A Singapore-based company Kloneworld has developed an application through which one can make a Klone – a personalised digital avatar created by uploading a picture of oneself. The uploaded photo is turned into a 3D image with which one can create animations, comic books, and 3D printed toys. In addition, kids can see themselves as ‘Klinja’, a superhero in the extremely popular Indian series ‘Chhota Bheem’.
Kloneworld, founded in 2012 by Ajay Sharma and Gurjit Sidhu, has previously partnered with Green Gold Animation and the Cartoon Network to create personalised products based on popular programming. For this initiative, an entirely new character, a young warrior named Klinja, has been created specifically to allow children to project themselves into the ‘Chhota Bheem’ program.
In a statement, the creators of Klinja introduced the character and the reasoning behind his development: “Klinja is the first ever superhero that a kid can truly become. Instead of just wearing a costume or a sticker or a mask, kids can actually see themselves become a superhero and perform great feats of heroism…kids can see themselves interact with the world around themselves and watch the other characters respond to them. Klinja is not Bruce Wayne or Clark Kent or Suraj wearing a mask. Klinja is your child.”

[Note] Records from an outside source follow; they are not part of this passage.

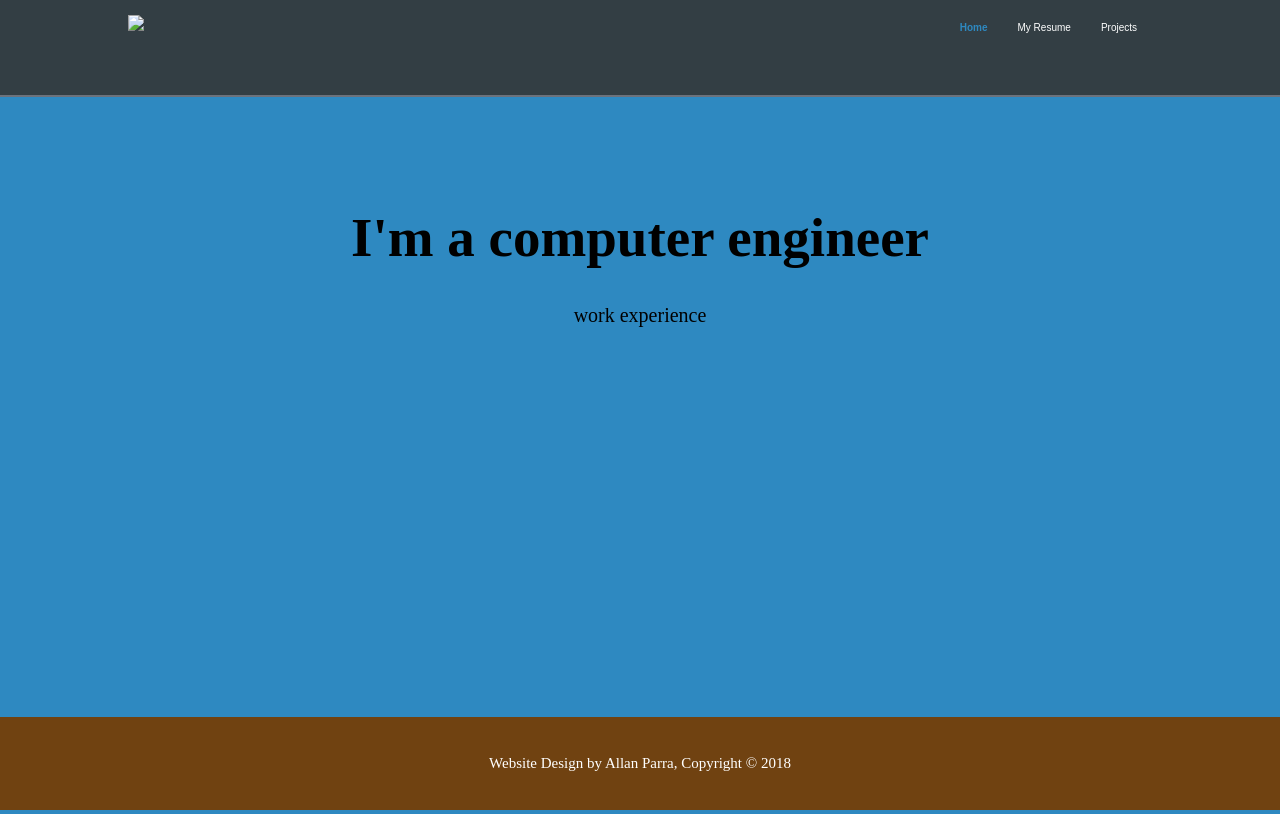
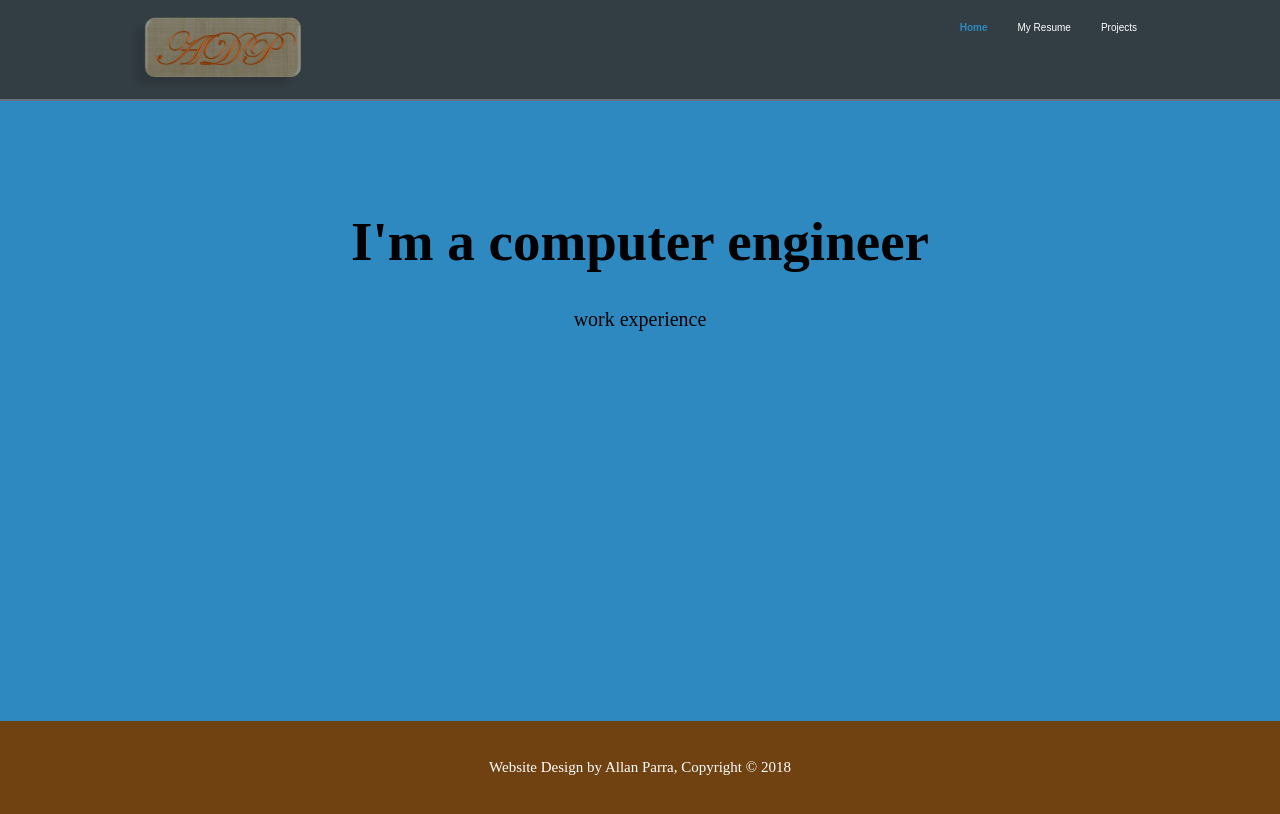
Before and after one commit to kalidoso/kalidoso.github.io, a plain HTML site: page index.html in a window 1280 px wide. Drawn offline with Linux system fonts and the light colour scheme.

Commit message:
Update index.html

```diff
--- a/index.html
+++ b/index.html
@@ -12,7 +12,7 @@
     <header>
       <div class="container">
         <div id="branding">
-          <img src="./img/branding.png">
+          <img src="./branding.png">
 
         </div>
         <nav>
```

The idea behind these objectives began in response to a need for children to have a safe and fun platform for engaging in adventure without the violence and graphic content that is so often present in these types of environments. It’s more than just providing a child’s version of adventure gaming. However, it is a new way of addressing personal identity and control in childhood; something of increasing importance as children grow up immersed in the world of digital interface.
Kloneworld CEO Ajay Sharma, put it this way: “We realise that in today’s ever growing faceless world of emoticons and avatars, people are losing hold of their identities. We at Kloneworld see ourselves as storytellers who aim to bring that back by allowing people to see themselves in animations, short movies, books or 3D printed toys and other memorabilia set in entertaining and educational stories that we tell.”
Klinja is gender agnostic, it allow girls or boys to see themselves in the role of a superhero, whose strength comes, not from some magical source, but from hard work and determination. It’s hard to say if Klinja will have the same appeal abroad as s/he does in India, but the technique of projecting oneself into a beloved animation or 3D printing figurine is certain to mesmerise kids.